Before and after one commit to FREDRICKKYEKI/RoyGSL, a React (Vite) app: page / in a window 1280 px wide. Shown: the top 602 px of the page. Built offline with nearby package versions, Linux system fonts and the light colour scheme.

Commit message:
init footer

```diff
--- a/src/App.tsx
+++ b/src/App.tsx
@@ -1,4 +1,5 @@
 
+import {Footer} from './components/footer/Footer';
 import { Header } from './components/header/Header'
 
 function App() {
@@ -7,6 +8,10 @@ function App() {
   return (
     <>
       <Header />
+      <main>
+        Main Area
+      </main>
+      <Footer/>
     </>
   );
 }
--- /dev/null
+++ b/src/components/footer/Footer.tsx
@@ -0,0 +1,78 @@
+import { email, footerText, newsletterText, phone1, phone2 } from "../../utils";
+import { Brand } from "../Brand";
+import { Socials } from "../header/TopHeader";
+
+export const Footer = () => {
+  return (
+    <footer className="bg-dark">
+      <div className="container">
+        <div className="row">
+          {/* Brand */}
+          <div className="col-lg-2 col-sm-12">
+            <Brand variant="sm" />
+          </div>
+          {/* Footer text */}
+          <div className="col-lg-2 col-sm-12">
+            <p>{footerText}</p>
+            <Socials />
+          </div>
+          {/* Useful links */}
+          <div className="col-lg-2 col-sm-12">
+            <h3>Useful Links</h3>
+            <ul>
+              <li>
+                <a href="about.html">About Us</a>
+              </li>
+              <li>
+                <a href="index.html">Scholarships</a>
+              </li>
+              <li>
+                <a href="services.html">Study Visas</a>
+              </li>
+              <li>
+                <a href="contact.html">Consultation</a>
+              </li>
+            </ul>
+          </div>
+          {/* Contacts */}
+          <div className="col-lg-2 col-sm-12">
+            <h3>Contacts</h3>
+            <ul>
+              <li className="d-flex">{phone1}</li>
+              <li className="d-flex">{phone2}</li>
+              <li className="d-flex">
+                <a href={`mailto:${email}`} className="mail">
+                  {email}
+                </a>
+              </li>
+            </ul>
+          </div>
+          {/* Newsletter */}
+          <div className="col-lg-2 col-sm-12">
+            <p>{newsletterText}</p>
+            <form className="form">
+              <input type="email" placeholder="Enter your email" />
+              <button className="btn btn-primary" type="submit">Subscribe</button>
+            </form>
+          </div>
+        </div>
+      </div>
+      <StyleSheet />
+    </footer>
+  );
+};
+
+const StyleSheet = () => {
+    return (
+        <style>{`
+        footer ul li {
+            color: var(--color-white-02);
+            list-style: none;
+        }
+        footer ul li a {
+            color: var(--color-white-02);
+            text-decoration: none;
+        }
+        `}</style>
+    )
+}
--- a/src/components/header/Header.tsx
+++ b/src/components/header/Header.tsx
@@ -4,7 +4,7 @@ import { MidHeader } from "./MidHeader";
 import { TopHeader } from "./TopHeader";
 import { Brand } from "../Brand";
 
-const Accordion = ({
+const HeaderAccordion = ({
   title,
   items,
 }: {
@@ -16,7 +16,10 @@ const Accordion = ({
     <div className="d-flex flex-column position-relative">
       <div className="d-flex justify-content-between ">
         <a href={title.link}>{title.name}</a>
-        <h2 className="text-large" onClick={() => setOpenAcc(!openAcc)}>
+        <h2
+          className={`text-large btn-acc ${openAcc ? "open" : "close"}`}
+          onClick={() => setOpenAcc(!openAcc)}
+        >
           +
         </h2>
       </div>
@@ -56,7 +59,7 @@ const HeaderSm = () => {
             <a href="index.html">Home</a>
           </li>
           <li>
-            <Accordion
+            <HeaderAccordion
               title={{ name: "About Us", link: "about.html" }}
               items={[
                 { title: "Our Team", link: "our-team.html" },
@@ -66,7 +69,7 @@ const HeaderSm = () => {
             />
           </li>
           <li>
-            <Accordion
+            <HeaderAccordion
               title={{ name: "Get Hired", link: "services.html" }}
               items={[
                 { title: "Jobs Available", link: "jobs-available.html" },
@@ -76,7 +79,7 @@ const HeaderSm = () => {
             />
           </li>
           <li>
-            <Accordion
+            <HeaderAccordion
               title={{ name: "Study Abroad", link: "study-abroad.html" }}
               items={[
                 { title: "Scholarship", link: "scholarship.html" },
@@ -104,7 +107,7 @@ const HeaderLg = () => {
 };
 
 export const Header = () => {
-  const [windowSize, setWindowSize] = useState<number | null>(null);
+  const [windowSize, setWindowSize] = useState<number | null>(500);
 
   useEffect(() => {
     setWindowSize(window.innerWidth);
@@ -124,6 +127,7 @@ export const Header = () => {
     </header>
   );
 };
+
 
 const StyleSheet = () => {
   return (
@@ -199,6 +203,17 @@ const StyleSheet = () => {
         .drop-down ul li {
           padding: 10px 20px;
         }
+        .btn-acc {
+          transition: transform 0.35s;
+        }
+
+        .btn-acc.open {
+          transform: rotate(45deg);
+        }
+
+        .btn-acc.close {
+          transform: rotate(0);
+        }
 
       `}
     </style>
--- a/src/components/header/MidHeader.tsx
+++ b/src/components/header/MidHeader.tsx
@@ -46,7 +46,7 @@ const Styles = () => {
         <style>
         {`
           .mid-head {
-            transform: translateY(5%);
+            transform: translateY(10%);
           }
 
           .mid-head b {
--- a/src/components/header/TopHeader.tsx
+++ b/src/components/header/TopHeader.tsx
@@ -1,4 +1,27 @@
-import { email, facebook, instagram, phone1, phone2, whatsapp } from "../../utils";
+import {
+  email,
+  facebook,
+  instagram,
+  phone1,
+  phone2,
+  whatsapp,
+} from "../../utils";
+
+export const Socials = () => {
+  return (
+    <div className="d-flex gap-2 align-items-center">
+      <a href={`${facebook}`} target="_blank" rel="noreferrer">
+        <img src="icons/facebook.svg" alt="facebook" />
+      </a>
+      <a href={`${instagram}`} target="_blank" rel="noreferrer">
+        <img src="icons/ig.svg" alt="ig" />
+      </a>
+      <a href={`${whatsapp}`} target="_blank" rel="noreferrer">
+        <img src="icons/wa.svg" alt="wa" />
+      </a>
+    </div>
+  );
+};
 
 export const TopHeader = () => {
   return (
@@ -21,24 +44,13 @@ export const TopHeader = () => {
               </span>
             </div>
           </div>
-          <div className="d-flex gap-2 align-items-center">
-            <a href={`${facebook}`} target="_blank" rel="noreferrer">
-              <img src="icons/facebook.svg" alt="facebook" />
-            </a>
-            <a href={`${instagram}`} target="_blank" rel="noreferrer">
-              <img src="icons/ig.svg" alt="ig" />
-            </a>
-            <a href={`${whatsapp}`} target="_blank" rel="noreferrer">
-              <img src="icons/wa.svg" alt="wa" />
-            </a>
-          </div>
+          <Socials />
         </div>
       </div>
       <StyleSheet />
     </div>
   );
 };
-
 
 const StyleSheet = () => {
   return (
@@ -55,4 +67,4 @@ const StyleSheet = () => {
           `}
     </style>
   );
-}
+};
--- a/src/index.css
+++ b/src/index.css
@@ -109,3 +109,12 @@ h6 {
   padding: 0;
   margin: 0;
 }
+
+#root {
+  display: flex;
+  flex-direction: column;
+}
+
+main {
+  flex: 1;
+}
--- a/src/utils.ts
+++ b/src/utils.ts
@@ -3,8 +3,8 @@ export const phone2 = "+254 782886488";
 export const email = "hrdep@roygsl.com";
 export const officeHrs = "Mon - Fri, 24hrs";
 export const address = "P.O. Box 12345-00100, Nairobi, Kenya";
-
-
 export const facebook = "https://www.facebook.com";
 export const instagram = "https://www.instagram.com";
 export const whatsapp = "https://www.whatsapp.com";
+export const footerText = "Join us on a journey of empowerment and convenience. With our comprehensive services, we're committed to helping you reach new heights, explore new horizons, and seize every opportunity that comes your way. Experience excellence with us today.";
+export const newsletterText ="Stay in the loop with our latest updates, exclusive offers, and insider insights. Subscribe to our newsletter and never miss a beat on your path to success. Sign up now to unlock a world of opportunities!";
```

**TASK BRIEF**
Copy all lines from the material above that hold the word "column".

**RESULT**
     <div className="d-flex flex-column position-relative">
+  flex-direction: column;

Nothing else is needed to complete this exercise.